The perception, both local and global of Indonesia’s slums has long been shaped by the stigma they are subjected to: the social marginality of the inhabitants, the fragility of the buildings, the moral, legal and morphological denunciation of informality, illegality and spontaneity. Many dimensions in these neighbourhoods, often located on the side of tropical torrents whose floods are ferocious, are in fact not viable, first and foremost exposure to the deadly risks of flooding. A closer attention to these urban fragments however, reveals another dimension: that of interstices which, in contrast to the city of congested avenues, concrete extensions, exclusive shopping centres or business districts and closed residences, offer persistent paths of urbanity.
Photography makes it possible to shift the gaze and question the very categories by which these districts have been seen. The image of marginality can be tempered by the innumerable signs of the inhabitants’ integration into the life of the urban ensemble as well as by the deployment of daily life on the scale of a sensitive humanity and sense of community. The buildings themselves no longer represent the stigma of illegality, but rather signs of pragmatism and urban belonging. In other words, informality does have a form, urbanity from below is one of the strongest and most resilient expressions of urbanity in general. Through the inventiveness, perseverance and unfailing aspiration of their inhabitants to create the conditions for a decent life, these neighbourhoods no longer represent the trace of a failure, but rather a potential source of inspiration for the city as a whole. Naturally, securing the neighbourhoods against hydrological risks, stabilising the soils and slopes and improving the habitat and the connections are necessary horizons and involves interaction on a new basis with the long hostile spheres of administration, investment and regulation.

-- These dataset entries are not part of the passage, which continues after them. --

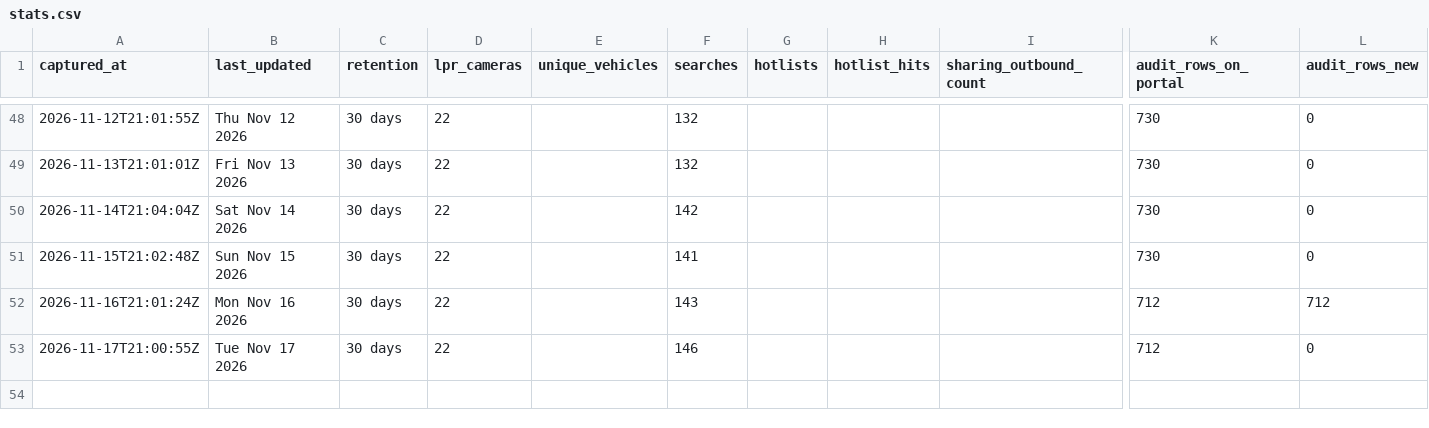
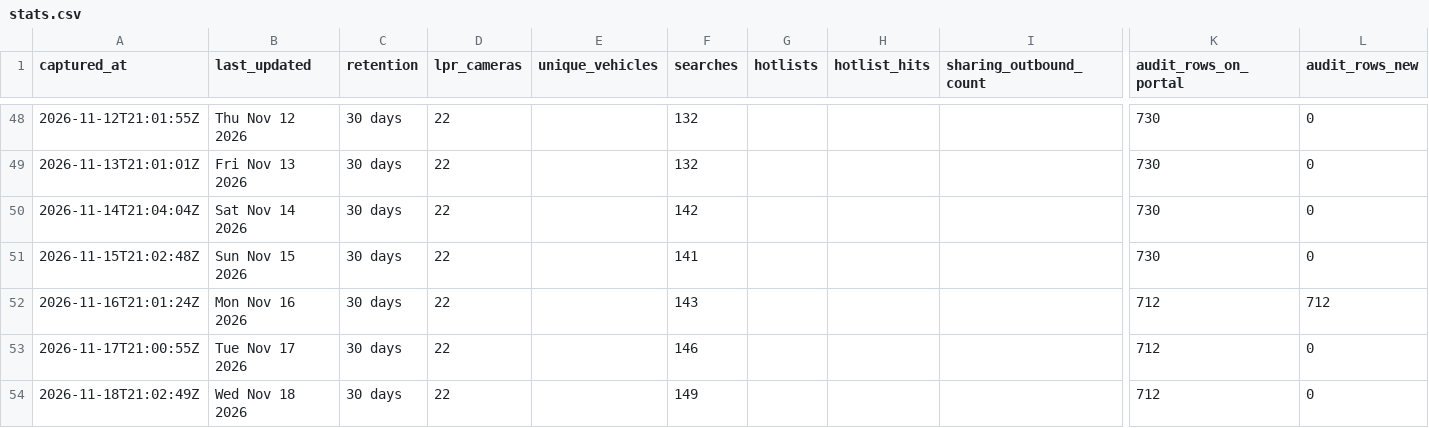
Before and after one commit to Cantica-Systems/mi-flock-transparency, a CSV file: ottawa/data/holland-city-pd/stats.csv, drawn as a sheet; only a part is shown, gaps mark what is left out; rows hold the shown columns only; the diff names each change by its address in the sheet, - before the commit and + after, or states it on an @@ line.

Commit message:
Update at 2026-11-18T21:06Z (holland-city-pd +0)

```diff
--- a/ottawa/data/holland-city-pd/stats.csv
+++ b/ottawa/data/holland-city-pd/stats.csv
+row 54: 2026-11-18T21:02:49Z | Wed Nov 18 2026 | 30 days | 22 |  | 149 |  |  |  | 712 | 0
```
Also changed, not shown: 2 other files.
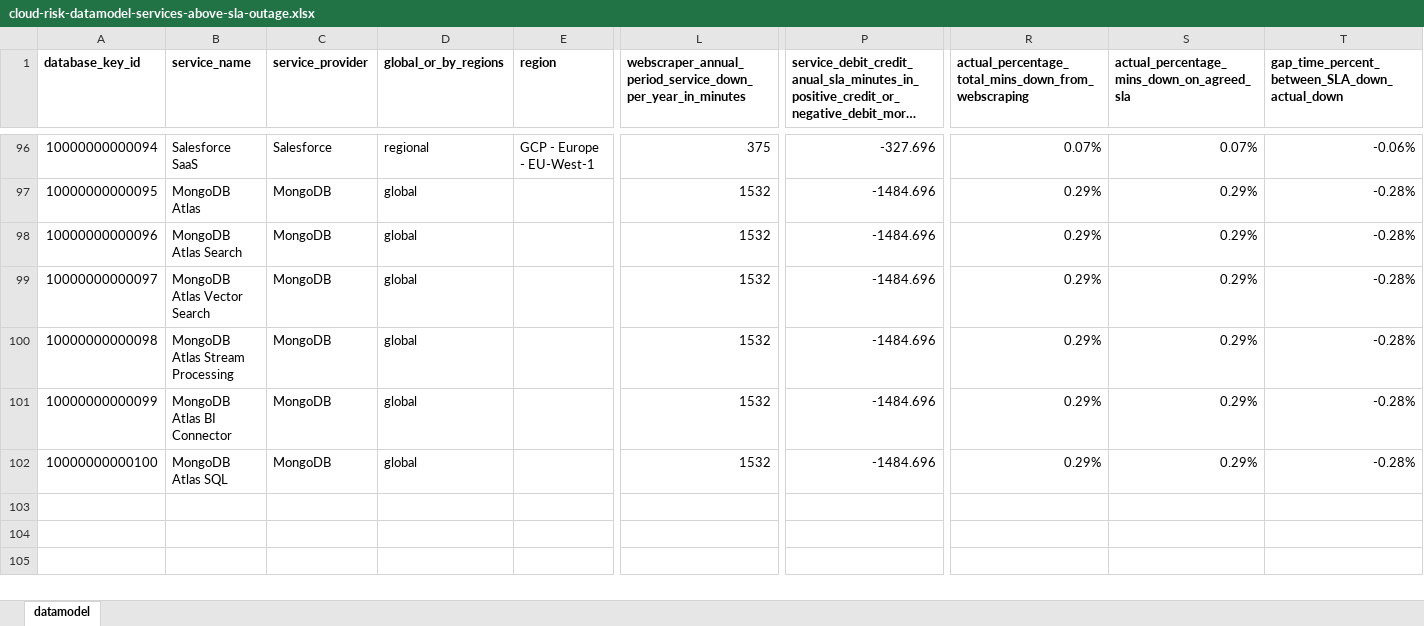
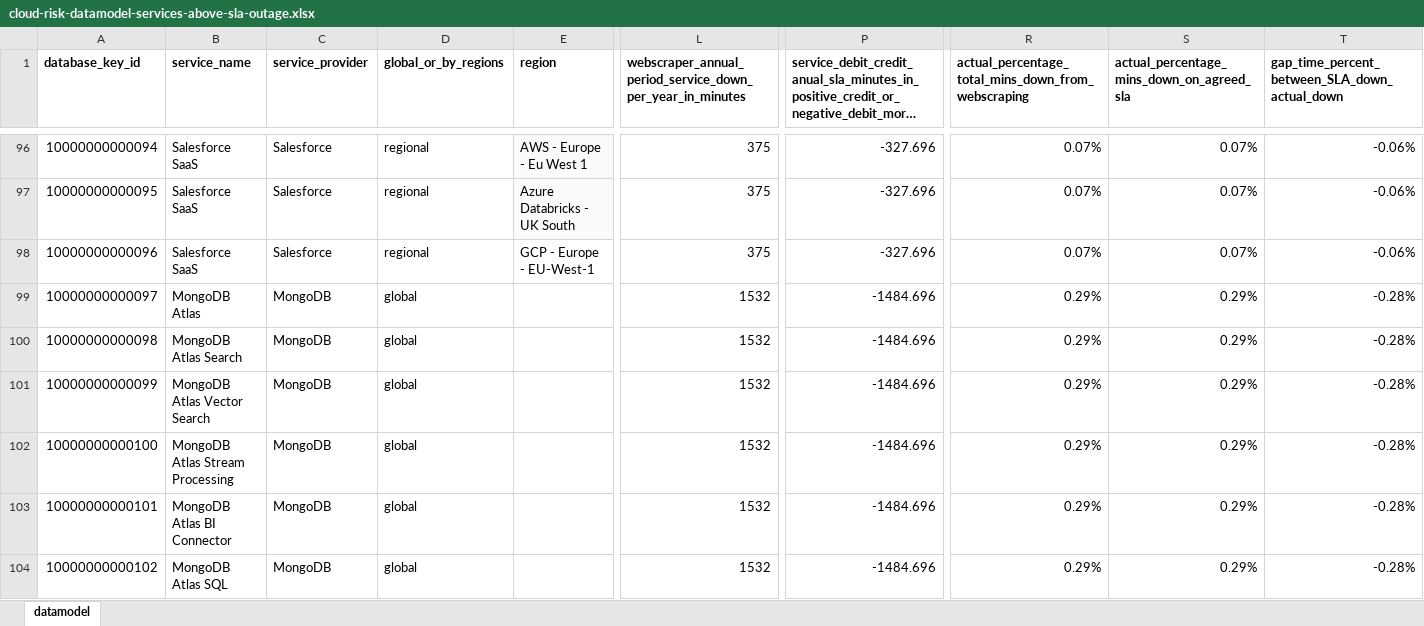
Before and after one commit to jpacerqueira/insureyourtechcloudgraph, an Excel workbook: information/datamodel/cloud-risk-datamodel-services-above-sla-outage.xlsx, sheet datamodel, drawn as a sheet; only a part is shown, gaps mark what is left out; long unchanged cells end in …; values as stored, in another font and other column widths than the file's, no borders; charts and pictures not drawn; rows hold the shown columns only; the diff covers the shown part only; the diff names each change by its address in the sheet, - before the commit and + after, or states it on an @@ line.

```diff
--- a/information/datamodel/cloud-risk-datamodel-services-above-sla-outage.xlsx (sheet datamodel)
+++ b/information/datamodel/cloud-risk-datamodel-services-above-sla-outage.xlsx (sheet datamodel)
-E96 (region): GCP - Europe - EU-West-1
+E96 (region): AWS - Europe - Eu West 1
-E96:E97 fill: none
+E96:E97 fill: #FAFAFA
-B97 (service_name): MongoDB Atlas
+B97 (service_name): Salesforce SaaS
-C97:C98 (service_provider): MongoDB
+C97:C98 (service_provider): Salesforce
-D97:D98 (global_or_by_regions): global
+D97:D98 (global_or_by_regions): regional
-E97 (region): (empty)
+E97 (region): Azure Databricks - UK South
-L97:L98: 1532
+L97:L98: 375
-P97:P98: -1484.696
+P97:P98: -327.696
-R97:R98: 0.29%
+R97:R98: 0.07%
-S97:S98: 0.29%
+S97:S98: 0.07%
-T97:T98: -0.28%
+T97:T98: -0.06%
-B98 (service_name): MongoDB Atlas Search
+B98 (service_name): Salesforce SaaS
-E98 (region): (empty)
+E98 (region): GCP - Europe - EU-West-1
-B99 (service_name): MongoDB Atlas Vector Search
+B99 (service_name): MongoDB Atlas
-B100 (service_name): MongoDB Atlas Stream Processing
+B100 (service_name): MongoDB Atlas Search
-B101 (service_name): MongoDB Atlas BI Connector
+B101 (service_name): MongoDB Atlas Vector Search
-B102 (service_name): MongoDB Atlas SQL
+B102 (service_name): MongoDB Atlas Stream Processing
+row 103: 10000000000101 | MongoDB Atlas BI Connector | MongoDB | global |  | 1532 | -1484.696 | 0.29% | 0.29% | -0.28%
+row 104: 10000000000102 | MongoDB Atlas SQL | MongoDB | global |  | 1532 | -1484.696 | 0.29% | 0.29% | -0.28%
```
Also changed, not shown: 48 edited cells and cell formats elsewhere in this sheet, 4 other files.
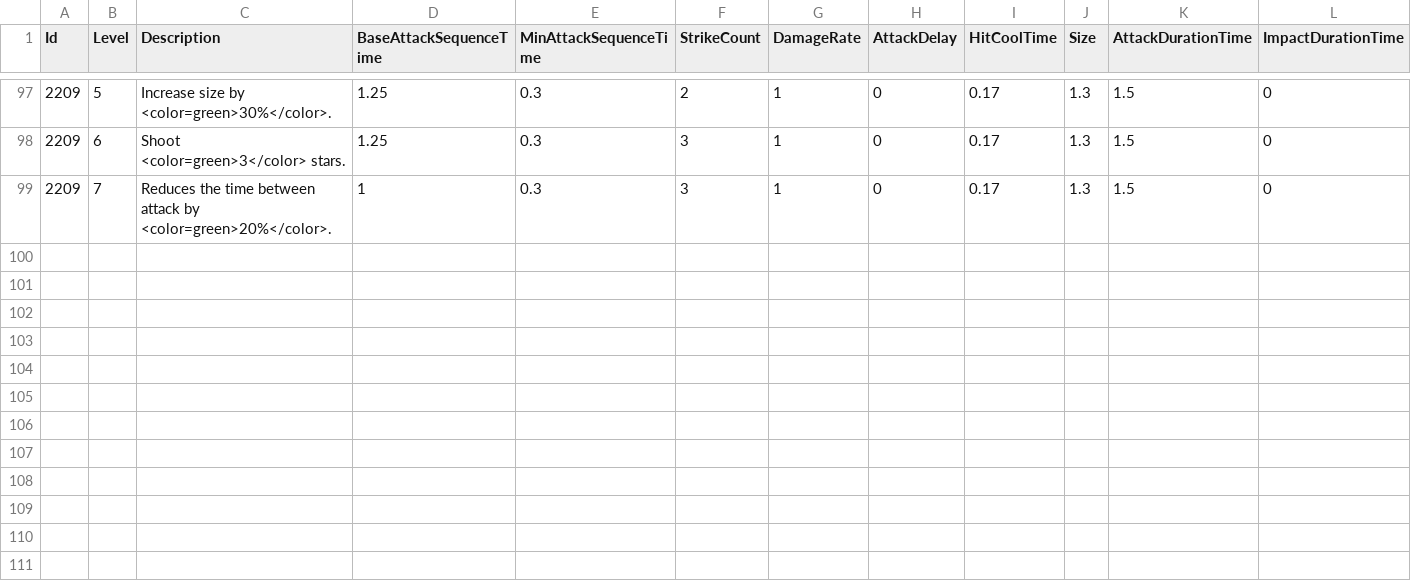
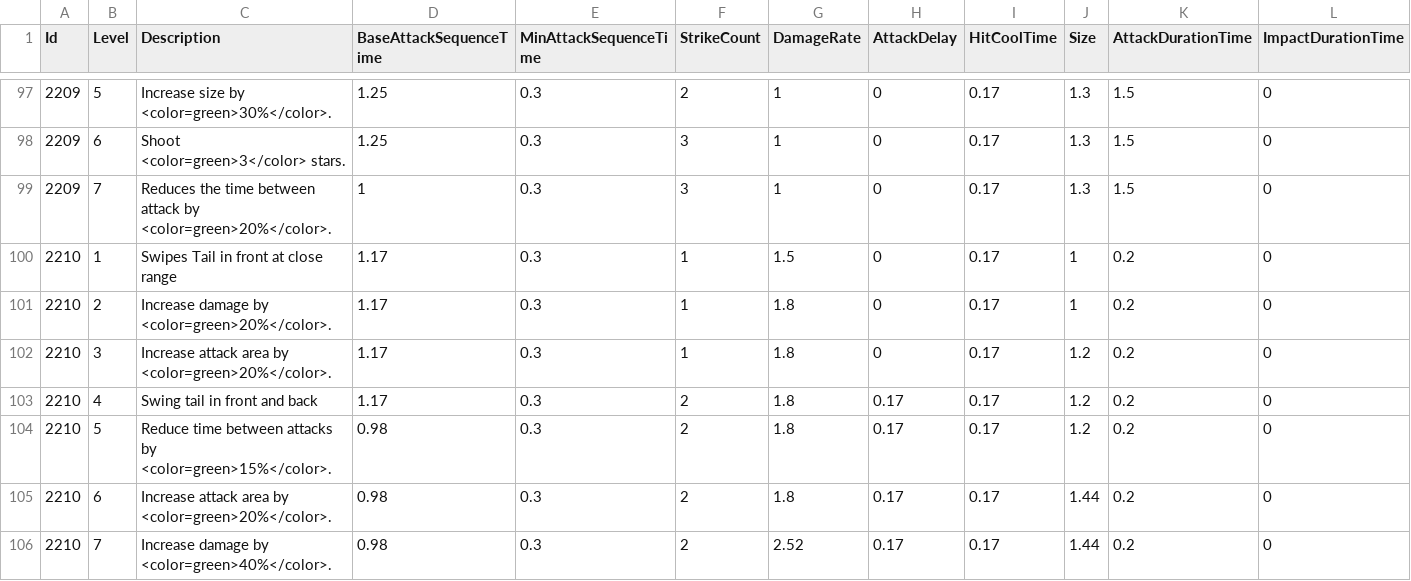
Before and after one commit to KIA-PROGRAMMING-38/HoloCure, a CSV file: HoloCure/Assets/Resources/4_DataTable/WeaponLevelTable.csv, drawn as a sheet; only a part is shown, gaps mark what is left out; rows hold the shown columns only; the diff names each change by its address in the sheet, - before the commit and + after, or states it on an @@ line.

```diff
--- a/HoloCure/Assets/Resources/4_DataTable/WeaponLevelTable.csv
+++ b/HoloCure/Assets/Resources/4_DataTable/WeaponLevelTable.csv
+row 100: 2210 | 1 | Swipes Tail in front at close range | 1.17 | 0.3 | 1 | 1.5 | 0 | 0.17 | 1 | 0.2 | 0
+row 101: 2210 | 2 | Increase damage by <color=green>20%</color>. | 1.17 | 0.3 | 1 | 1.8 | 0 | 0.17 | 1 | 0.2 | 0
+row 102: 2210 | 3 | Increase attack area by <color=green>20%</color>. | 1.17 | 0.3 | 1 | 1.8 | 0 | 0.17 | 1.2 | 0.2 | 0
+row 103: 2210 | 4 | Swing tail in front and back | 1.17 | 0.3 | 2 | 1.8 | 0.17 | 0.17 | 1.2 | 0.2 | 0
+row 104: 2210 | 5 | Reduce time between attacks by <color=green>15%</color>. | 0.98 | 0.3 | 2 | 1.8 | 0.17 | 0.17 | 1.2 | 0.2 | 0
+row 105: 2210 | 6 | Increase attack area by <color=green>20%</color>. | 0.98 | 0.3 | 2 | 1.8 | 0.17 | 0.17 | 1.44 | 0.2 | 0
+row 106: 2210 | 7 | Increase damage by <color=green>40%</color>. | 0.98 | 0.3 | 2 | 2.52 | 0.17 | 0.17 | 1.44 | 0.2 | 0
```
Also changed, not shown: HoloCure/Assets/Resources/4_DataTable/Item.csv, HoloCure/Assets/Resources/4_DataTable/SelectIdol.csv, 35 other files.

However, what the photographic experience teaches is how much urbanity is already present in these districts, emanating from the formidable capacity of the inhabitants to make it happen between the intimacy of habitats and the conviviality of public spaces. This urban character, in contrast to the so-called legal, formal, planned or organised city, whose many faces say the opposite (exclusion, separation, harshness and closure) has the capacity to create common spaces and to promote shared practices. The interstices are no longer voids that are hastily and clandestinely filled, they are, as the photographs suggest, places from which a real collective and civic life emerges. This urbanity not only has to be valued and protected: it could also be a source of inspiration. As for the photographic viewpoint, it is, we argue with this artist’s book whose fragmentation is itself a reflection of/on the nature of urban fragments, an integral part of the urban character.
Text by Denis Bocquet (Ecole nationale supérieure d’architecture de Strasbourg, laboratoire AMUP), Photos by Loup Calosci (Ecole nationale supérieure d’architecture de Paris-Belleville) and Fred Maillard (Visual artist & professor, École de la Nature et du Paysage de Blois), authors of the book (designed by Fred Maillard) Jawa Tengah Combo, Paris, Terrain de Jeux, 2020, 84p., ISBN 978-2-9574189-0-9.
Denis Bocquet, Loup Calosci, Fred Maillard